    You obviously have a following that you resonate with, and I am all for consumer choice. This consumer chooses to no longer follow you.

    But please, please, don’t spout feminism, when in your own writing, you so clearly demean and berate women regularly.

    1. Hi Kim – Sorry to see you go. Clearly we have not only different opinions but different styles — and tolerance for anything but the status-quo respect-every-single-thing-every-woman-does-because-we-are-all-sisters sticky sweet business. Best wishes to you!

  11. I am a stay at home parent and I also agree the figures don’t fit the position. I used to have a career outside the home and came home and did all the doctoring, cleaning,cooking, driving. I have never looked at my role as a parent as a job. It’s my responsibility I made a decision on doing. I live with one income that comes from my husband. Sure I would love my dreams of being my own business owner to come to fruition without the responsibilities I face everyday interfering. But such is not life. I applaud parents who work outside of home and also parents who are trying to make it in the home. No one group is better than the other. As parents we can do only what we can so our kids get the best chance to have a successful life. And as I have experienced what you say about depression and anger. It’s so true. I am angry and I suffer depression now that I’m home now, but I’m happy that I can finally be here for my kids. It’s a double edged sword.

  12. Wow. I had 4 babies in 3 years and 9 months, no doubt I stayed home until the youngest was 2 and was getting divorced. To me it comes down to how much time you spend with your kids. If you are feeling like half a person then that is what they are getting. Doing 24/7 isn’t good for anyone the parent or the kid. I worked for many years after my divorce but part time and we were poor but for me I knew how to budget so I could still raise them. I had no real family support and their father was abusive so I felt I had to be with them as much as possible.
    Now they are 13, 14, 15 and 16 and their father and all grandparents have passed away so I am still working part time so I can be with them, and continue to attempt to raise them.

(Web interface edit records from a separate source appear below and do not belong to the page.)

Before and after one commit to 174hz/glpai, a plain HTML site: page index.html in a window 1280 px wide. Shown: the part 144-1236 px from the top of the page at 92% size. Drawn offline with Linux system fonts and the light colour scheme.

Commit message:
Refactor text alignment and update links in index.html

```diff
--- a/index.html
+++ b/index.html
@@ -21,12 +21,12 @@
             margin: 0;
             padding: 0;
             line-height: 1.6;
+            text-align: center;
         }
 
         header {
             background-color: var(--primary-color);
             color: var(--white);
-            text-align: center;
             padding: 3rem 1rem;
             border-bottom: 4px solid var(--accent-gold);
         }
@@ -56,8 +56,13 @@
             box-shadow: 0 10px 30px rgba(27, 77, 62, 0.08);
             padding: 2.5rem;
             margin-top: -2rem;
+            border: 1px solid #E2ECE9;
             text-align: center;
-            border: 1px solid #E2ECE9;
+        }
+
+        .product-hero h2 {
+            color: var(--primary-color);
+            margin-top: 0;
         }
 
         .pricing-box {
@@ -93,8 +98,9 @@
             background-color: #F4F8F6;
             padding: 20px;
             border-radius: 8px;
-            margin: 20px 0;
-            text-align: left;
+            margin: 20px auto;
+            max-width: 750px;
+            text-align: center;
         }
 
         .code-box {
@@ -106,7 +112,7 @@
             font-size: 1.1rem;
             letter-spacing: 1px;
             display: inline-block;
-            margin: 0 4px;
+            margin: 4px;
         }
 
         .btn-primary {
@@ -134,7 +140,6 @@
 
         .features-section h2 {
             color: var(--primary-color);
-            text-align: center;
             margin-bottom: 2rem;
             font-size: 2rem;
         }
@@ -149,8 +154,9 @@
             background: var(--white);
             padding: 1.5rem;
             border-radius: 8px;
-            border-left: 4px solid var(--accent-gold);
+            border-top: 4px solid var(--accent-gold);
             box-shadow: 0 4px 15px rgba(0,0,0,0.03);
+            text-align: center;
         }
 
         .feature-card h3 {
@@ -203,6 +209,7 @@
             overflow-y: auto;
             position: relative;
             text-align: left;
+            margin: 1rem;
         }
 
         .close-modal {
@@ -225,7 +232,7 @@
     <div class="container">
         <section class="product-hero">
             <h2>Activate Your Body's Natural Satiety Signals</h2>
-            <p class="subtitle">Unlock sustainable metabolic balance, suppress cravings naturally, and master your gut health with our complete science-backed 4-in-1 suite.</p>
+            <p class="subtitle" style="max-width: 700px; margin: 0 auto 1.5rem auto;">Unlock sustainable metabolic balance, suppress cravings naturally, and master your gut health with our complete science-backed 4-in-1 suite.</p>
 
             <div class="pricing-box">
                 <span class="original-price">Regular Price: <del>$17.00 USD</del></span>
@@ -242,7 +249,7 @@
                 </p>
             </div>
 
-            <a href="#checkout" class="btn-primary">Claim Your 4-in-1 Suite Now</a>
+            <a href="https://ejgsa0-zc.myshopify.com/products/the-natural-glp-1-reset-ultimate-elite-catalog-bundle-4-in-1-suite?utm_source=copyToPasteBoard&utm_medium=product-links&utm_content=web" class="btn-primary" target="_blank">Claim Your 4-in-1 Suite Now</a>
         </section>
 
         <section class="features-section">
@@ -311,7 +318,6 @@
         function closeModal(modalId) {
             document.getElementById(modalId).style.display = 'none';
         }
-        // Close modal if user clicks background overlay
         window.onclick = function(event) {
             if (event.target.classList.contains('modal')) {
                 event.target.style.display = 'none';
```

Haha. They need me now as much as when they were little. The only thing that matters is the time we spend with them. But we have to have time apart to be our best.

What do you think? Please comment!

Your email address will not be published. Required fields are marked *

You may use these HTML tags and attributes: <a href="" title=""> <abbr title=""> <acronym title=""> <b> <blockquote cite=""> <cite> <code> <del datetime=""> <em> <i> <q cite=""> <strike> <strong>